The bishop's gavelmen of Cakeham (fn. 15) were bound to 'cart or pack' every day to Chichester if required and to cart straw to Chichester Fair. Packing to Chichester might be required even on Sundays. There were special sheds (logias) in Chichester for the straw brought in for the fair. (fn. 16) The fair at Selsey which Henry I granted to Bishop Seffrid between 1126 and 1133 to be held on the vigil, feast and morrow of St. Lawrence the Martyr (9, 10, 11 August) was apparently transferred to Chichester at a later date. (fn. 17) In 1254 a fair was granted to Richard, Earl of Cornwall, to be held on the vigil, feast and morrow of St. Michael, the fair being publicly proclaimed by the sheriff. (fn. 18) In 1288, however, Edmund, Earl of Cornwall, claimed two fairs in the city. (fn. 19) The Michaelmas fair held in the eastern suburb was stated by Richard FitzAlan to be no fair, but merely a congregation of men held each year outside the suburb in a spot within the Hundred of Box, and he claimed the profits by reason of his hundred.

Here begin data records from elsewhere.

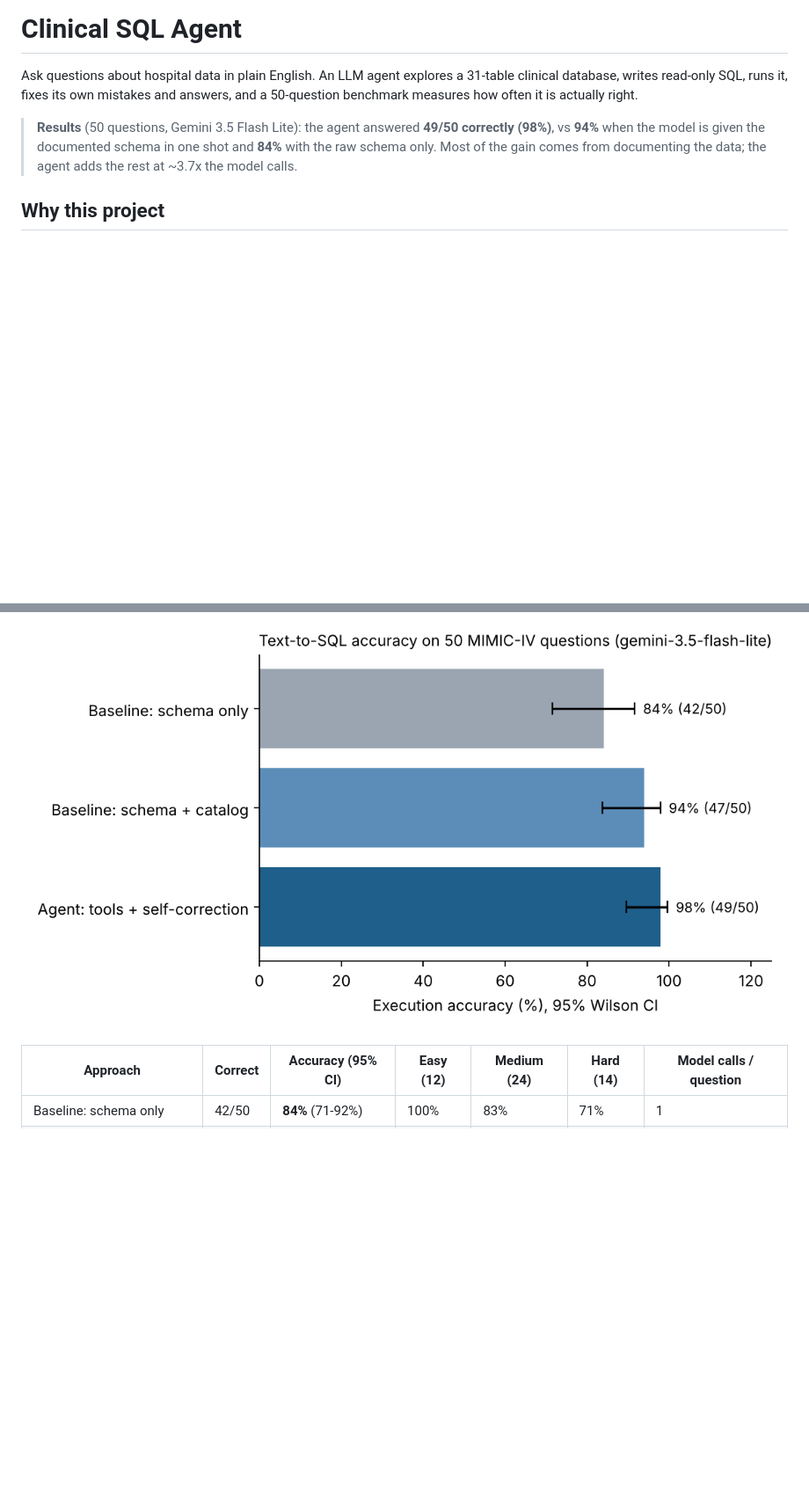
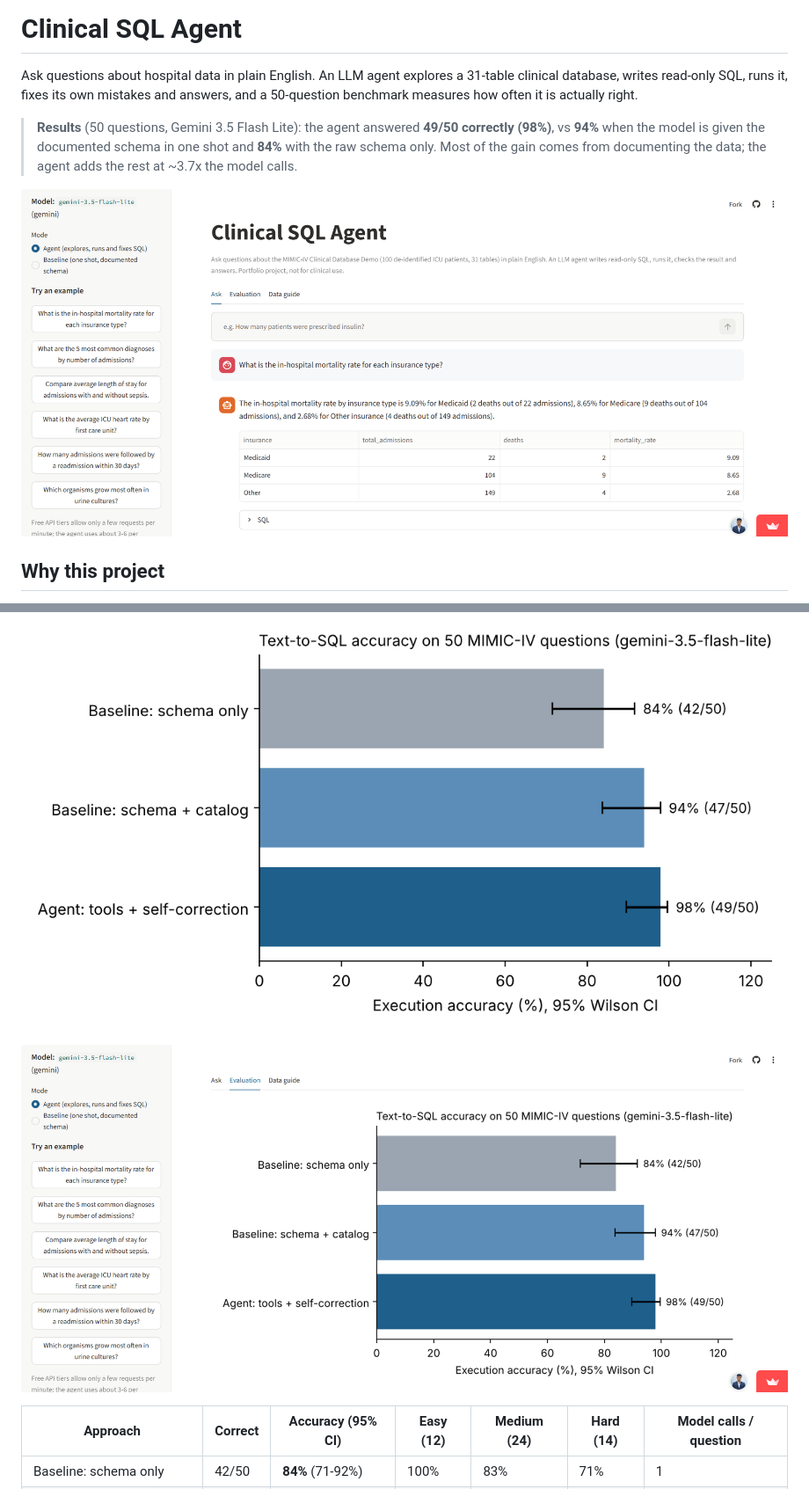
Before and after one commit to vishal-reddy-bommineni/clinical-sql-agent, a Markdown page: README.md, 2 parts joined by grey strips. Shown at 88% size. GitHub-like rendering; pictures changed too: docs/screenshots/ask.png (added), docs/screenshots/evaluation.png (added); blank space fills up the shorter version.

Commit message:
Add app screenshots

```diff
--- a/README.md
+++ b/README.md
@@ -7,6 +7,8 @@ benchmark measures how often it is actually right.
 > **Results** (50 questions, Gemini 3.5 Flash Lite): the agent answered **49/50 correctly (98%)**,
 > vs **94%** when the model is given the documented schema in one shot and **84%** with the raw schema
 > only. Most of the gain comes from documenting the data; the agent adds the rest at ~3.7x the model calls.
+
+![The agent answering a question](docs/screenshots/ask.png)
 
 ## Why this project
 Clinicians, managers and analysts constantly need numbers from the EHR ("what's our mortality by
@@ -74,6 +76,8 @@ Model: **Gemini 3.5 Flash Lite** (free tier), temperature 0, one run. Full outpu
 raw log of every answer: `reports/runs/gemini-3.5-flash-lite/results.jsonl`.
 
 ![Accuracy by approach](reports/figures/accuracy_by_config.png)
+
+![Evaluation tab](docs/screenshots/evaluation.png)
 
 | Approach | Correct | Accuracy (95% CI) | Easy (12) | Medium (24) | Hard (14) | Model calls / question |
 |---|---|---|---|---|---|---|
```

It was counterclaimed that the fines and amercements had been in the seisin of Richard, King of the Romans and Earl of Cornwall, and that Richard FitzAlan could only have claimed such tolls and dues 'per presentationes factas in pleno hundredo,' whereas neither he nor his ancestors had ever held such a hundred. (fn. 20) The same Richard FitzAlan claimed, however, that he held a fair on the vigil and feast of St. James (24–5 July) every year, near the Hospital of St. James outside the city. (fn. 21) This fair was claimed by Edward I in 1289, who commanded the sheriff to proclaim it in his name. (fn. 22) In 1500 the mayor was given permission to hold a fair yearly on St. George's Day (23 April) and the two following days and to hold a court of piepowder. (fn. 23) The fairs at Chichester in 1889 (fn. 24) are reported to have been as many as five or six, which took place on 4 May, Whit Monday, 5 August, 10 October, and 20 October. Evidently slight adaptations of dates had taken place for the three most ancient fairs. The Corn Market was said to belong to a private company, and farmers and merchants subscribed so much a year for using it.